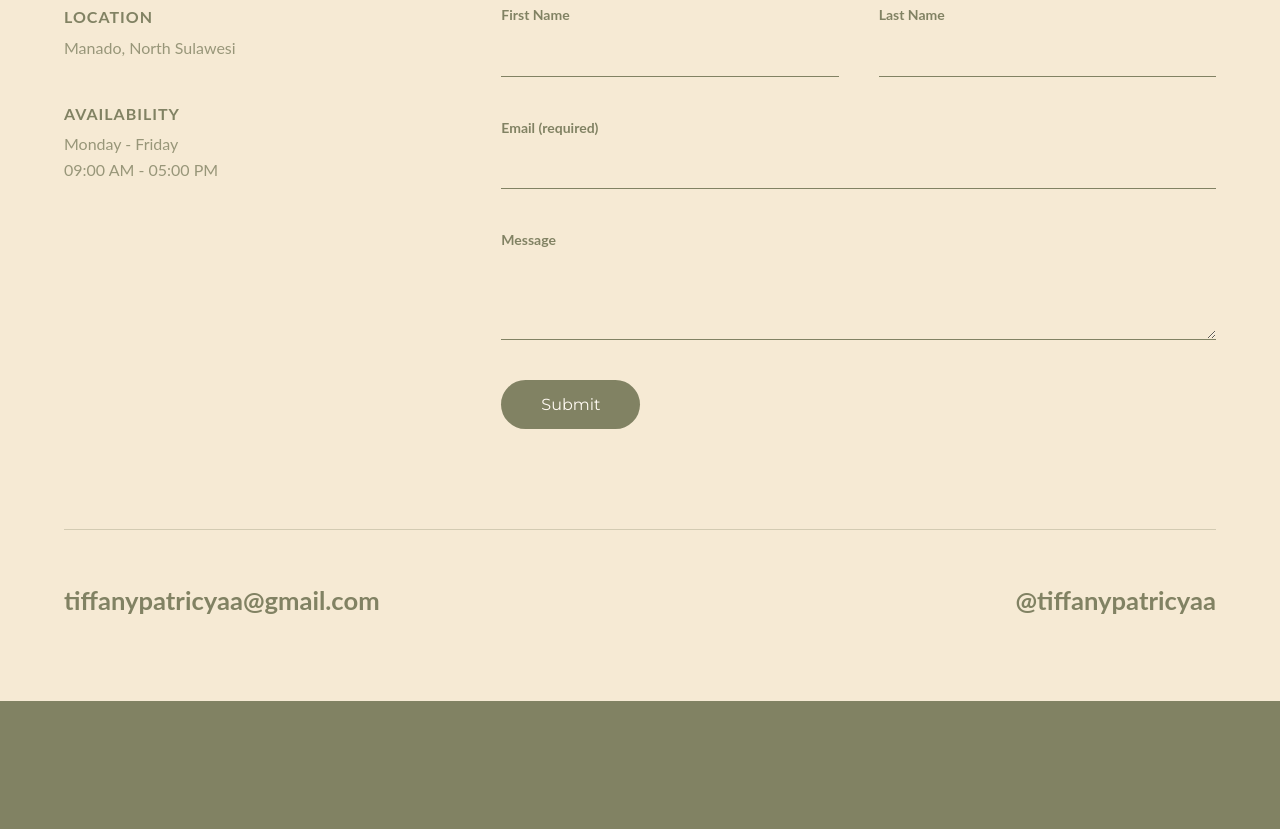
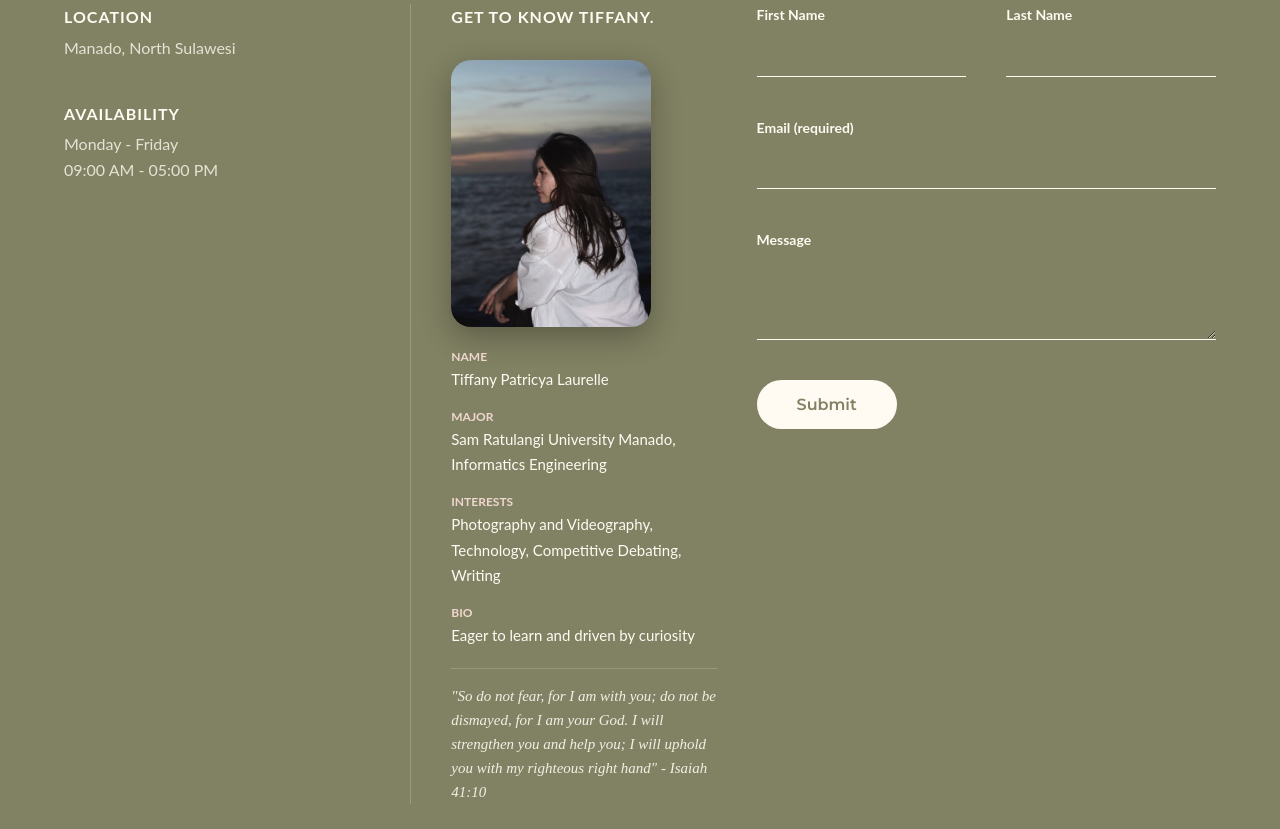
Before and after one commit to tiffany-patricya/tiffany-mid-project-personal-homepage-web, a plain HTML site: page contact.html in a window 1280 px wide. Shown: the part 371-1200 px from the top of the page. Before the commit the page ends 1072 px from the top, so only its background shows below. Drawn offline with Linux system fonts and the light colour scheme.

Commit message:
final update : tambah ajax, tambah loader

```diff
--- a/contact.html
+++ b/contact.html
@@ -8,6 +8,11 @@
     <link rel="stylesheet" href="css/style.css">
 </head>
 <body>
+
+      <!-- SPLASH SCREEN / PRELOADER -->
+    <div id="splash-screen">
+        <h1 class="splash-text">Tiffany Laurellè</h1>
+    </div>
 
     <!-- Navbar -->
     <header class="header" id="header">
@@ -41,6 +46,18 @@
                     <p>Monday - Friday<br>09:00 AM - 05:00 PM</p>
                 </div>
             </div>
+
+            <!-- Kolom 2: GET TO KNOW TIFFANY (AJAX Target) -->
+    <div class="contact-about" id="about-me-section">
+        <h4 class="about-title">get to know tiffany.</h4>
+        <div class="profile-card">
+            <img src="assets/ph4.jpeg" alt="Tiffany" class="about-img">
+            <div id="about-data">
+                <p class="loading-text">Loading profile...</p>
+                <!-- Data dari AJAX akan muncul di sini -->
+            </div>
+        </div>
+    </div>
 
             <!-- Kolom Kanan (Form) -->
             <div class="contact-form">
--- a/css/style.css
+++ b/css/style.css
@@ -583,28 +583,24 @@ main {
 
 .contact-wrapper {
     padding: 150px 5% 80px;
-    background-color: var(--honey-oatmilk); /* Latar Terang */
-    color: var(--savory-sage); /* Teks Gelap */
+    background-color: var(--savory-sage); /* Dikembalikan ke hijau elegan */
+    color: var(--coconut-cream); /* Teks jadi warna terang */
     min-height: 100vh;
 }
 
-/* Mengubah warna khusus di halaman kontak agar tulisan navbar juga gelap */
-.contact-wrapper ~ .header, .contact-wrapper ~ .header .logo h1, .contact-wrapper ~ .header .navbar a {
-    color: var(--savory-sage);
+.contact-wrapper .page-title {
+    color: var(--coconut-cream);
+    border-bottom: 1px solid rgba(255, 250, 242, 0.2);
 }
 
-.contact-wrapper .page-title {
-    color: var(--savory-sage); /* Judul raksasa warna gelap */
-    border-bottom: 1px solid rgba(129, 130, 99, 0.3); /* Garis batas bawah hijau diredam */
-}
-
-/* Layout 2 Kolom (Kiri Info, Kanan Form) */
+/* Layout 3 Kolom */
 .contact-grid {
     display: grid;
-    grid-template-columns: 1fr 2fr; /* Kolom kanan lebih lebar */
-    gap: 80px;
+    grid-template-columns: 1fr 1fr 1.5fr;
+    gap: 40px;
     max-width: 1200px;
     margin: 0 auto 100px;
+    align-items: start;
 }
 
 .info-block {
@@ -623,6 +619,62 @@ main {
 .info-block p {
     font-size: 16px;
     opacity: 0.8;
+}
+
+/* --- ABOUT SECTION --- */
+.contact-about {
+    border-left: 1px solid rgba(255, 250, 242, 0.2); /* Garis batas terang */
+    padding-left: 40px;
+}
+
+.about-title {
+    font-size: 16px;
+    font-weight: 700;
+    text-transform: uppercase;
+    margin-bottom: 30px;
+    letter-spacing: 1px;
+}
+
+.profile-card {
+    display: flex;
+    flex-direction: column;
+    gap: 20px;
+}
+
+/* FOTO FULL COLOR (EFEK ABU-ABU DIHAPUS) */
+.about-img {
+    width: 100%;
+    max-width: 200px;
+    border-radius: 20px;
+    box-shadow: 0 10px 30px rgba(0,0,0,0.3);
+}
+
+.data-item {
+    margin-bottom: 15px;
+}
+
+.data-label {
+    display: block;
+    font-size: 12px;
+    font-weight: 700;
+    text-transform: uppercase;
+    color: var(--peach-protein); /* Warna aksen pink peach */
+}
+
+.data-value {
+    font-size: 15px;
+    font-family: 'Lato', sans-serif;
+    line-height: 1.4;
+}
+
+.about-quote {
+    font-style: italic;
+    margin-top: 20px;
+    font-family: 'Playfair Display', serif;
+    font-size: 15px;
+    border-top: 1px solid rgba(255, 250, 242, 0.2);
+    padding-top: 15px;
+    opacity: 0.9;
 }
 
 /* --- FORM MINIMALIS --- */
@@ -650,29 +702,26 @@ main {
     margin-bottom: 10px;
 }
 
-/* Style Garis Bawah (Tanpa Box) */
+/* Style Form menyesuaikan background gelap */
 .minimal-form input[type="text"],
 .minimal-form input[type="email"],
-.minimal-form select,
 .minimal-form textarea {
     background: transparent;
     border: none;
-    border-bottom: 1px solid var(--savory-sage);
+    border-bottom: 1px solid var(--coconut-cream);
     padding: 10px 0;
     font-size: 16px;
     font-family: 'Lato', sans-serif;
-    color: var(--savory-sage);
+    color: var(--coconut-cream);
     outline: none;
     transition: border-color 0.3s;
 }
 
 .minimal-form input:focus,
-.minimal-form select:focus,
 .minimal-form textarea:focus {
-    border-bottom: 2px solid var(--savory-sage); /* Garis menebal saat diklik */
+    border-bottom: 2px solid var(--peach-protein);
 }
 
-/* Checkbox Style */
 .checkbox-group {
     display: flex;
     align-items: center;
@@ -681,22 +730,22 @@ main {
     font-size: 14px;
 }
 
-/* Tombol Submit */
 .submit-btn {
     align-self: flex-start;
     padding: 15px 40px;
-    background-color: var(--savory-sage);
-    color: var(--coconut-cream);
+    background-color: var(--coconut-cream);
+    color: var(--savory-sage);
     border: none;
     border-radius: 50px;
     font-size: 16px;
+    font-weight: 700;
     font-family: 'Montserrat', sans-serif;
     cursor: pointer;
     transition: all 0.3s;
 }
 
 .submit-btn:hover {
-    background-color: var(--blush-beet);
+    background-color: var(--peach-protein);
     color: var(--coconut-cream);
 }
 
@@ -706,20 +755,20 @@ main {
     justify-content: space-between;
     align-items: center;
     padding-top: 50px;
-    border-top: 1px solid rgba(129, 130, 99, 0.3);
+    border-top: 1px solid rgba(255, 250, 242, 0.2);
 }
 
 .huge-link {
-    font-size: 2vw; /* Ukuran sudah dikecilkan agar lebih manis */
-    font-family: 'Lato', sans-serif; /* Font disamakan */
+    font-size: 2vw;
+    font-family: 'Lato', sans-serif;
     font-weight: 700;
-    color: var(--savory-sage);
+    color: var(--coconut-cream);
     text-decoration: none;
     transition: color 0.3s;
 }
 
 .huge-link:hover {
-    color: var(--blush-beet);
+    color: var(--peach-protein);
 }
 
 /* Responsive Mobile */
@@ -733,6 +782,13 @@ main {
         grid-template-columns: 1fr;
     }
 
+    .contact-about {
+        border-left: none;
+        padding-left: 0;
+        border-top: 1px solid rgba(255, 250, 242, 0.2);
+        padding-top: 30px;
+    }
+
     .contact-bottom {
         flex-direction: column;
         gap: 20px;
@@ -740,6 +796,6 @@ main {
     }
 
     .huge-link {
-        font-size: 4.5vw; /* Disesuaikan untuk layar HP agar tidak kekecilan */
+        font-size: 4.5vw;
     }
 }
--- /dev/null
+++ b/data.json
@@ -0,0 +1,7 @@
+{
+    "name": "Tiffany Patricya Laurelle",
+    "major": "Sam Ratulangi University Manado, Informatics Engineering",
+    "interest": "Photography and Videography, Technology, Competitive Debating, Writing",
+    "bio": "Eager to learn and driven by curiosity",
+    "quote": "\"So do not fear, for I am with you; do not be dismayed, for I am your God. I will strengthen you and help you; I will uphold you with my righteous right hand\" - Isaiah 41:10"
+}
--- a/js/script.js
+++ b/js/script.js
@@ -117,3 +117,38 @@ document.addEventListener('DOMContentLoaded', () => {
     });
 
 });
+
+// --- 5. AJAX FETCH DATA DIRI (Untuk Contact Page) ---
+const aboutContainer = document.getElementById('about-data');
+
+if (aboutContainer) {
+    // Memulai Fetch (AJAX)
+    fetch('data.json')
+        .then(response => response.json())
+        .then(data => {
+            // Memasukkan data ke dalam HTML secara dinamis
+            aboutContainer.innerHTML = `
+                <div class="data-item">
+                    <span class="data-label">Name</span>
+                    <span class="data-value">${data.name}</span>
+                </div>
+                <div class="data-item">
+                    <span class="data-label">Major</span>
+                    <span class="data-value">${data.major}</span>
+                </div>
+                <div class="data-item">
+                    <span class="data-label">Interests</span>
+                    <span class="data-value">${data.interest}</span>
+                </div>
+                <div class="data-item">
+                    <span class="data-label">Bio</span>
+                    <span class="data-value">${data.bio}</span>
+                </div>
+                <p class="about-quote">${data.quote}</p>
+            `;
+        })
+        .catch(error => {
+            console.error('Error fetching data:', error);
+            aboutContainer.innerHTML = '<p>Failed to load profile.</p>';
+        });
+}
```
Also changed, not shown: blog.html (+5 -0 lines), gallery.html (+6 -0 lines).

-=-=-

TASK DETAILS: In the records above, collect each line with "size".

WRITTEN ANSWER:
     font-size: 16px;
+    font-size: 16px;
+    font-size: 12px;
+    font-size: 15px;
+    font-size: 15px;
     font-size: 16px;
     font-size: 14px;
     font-size: 16px;
-    font-size: 2vw; /* Ukuran sudah dikecilkan agar lebih manis */
+    font-size: 2vw;
-        font-size: 4.5vw; /* Disesuaikan untuk layar HP agar tidak kekecilan */
+        font-size: 4.5vw;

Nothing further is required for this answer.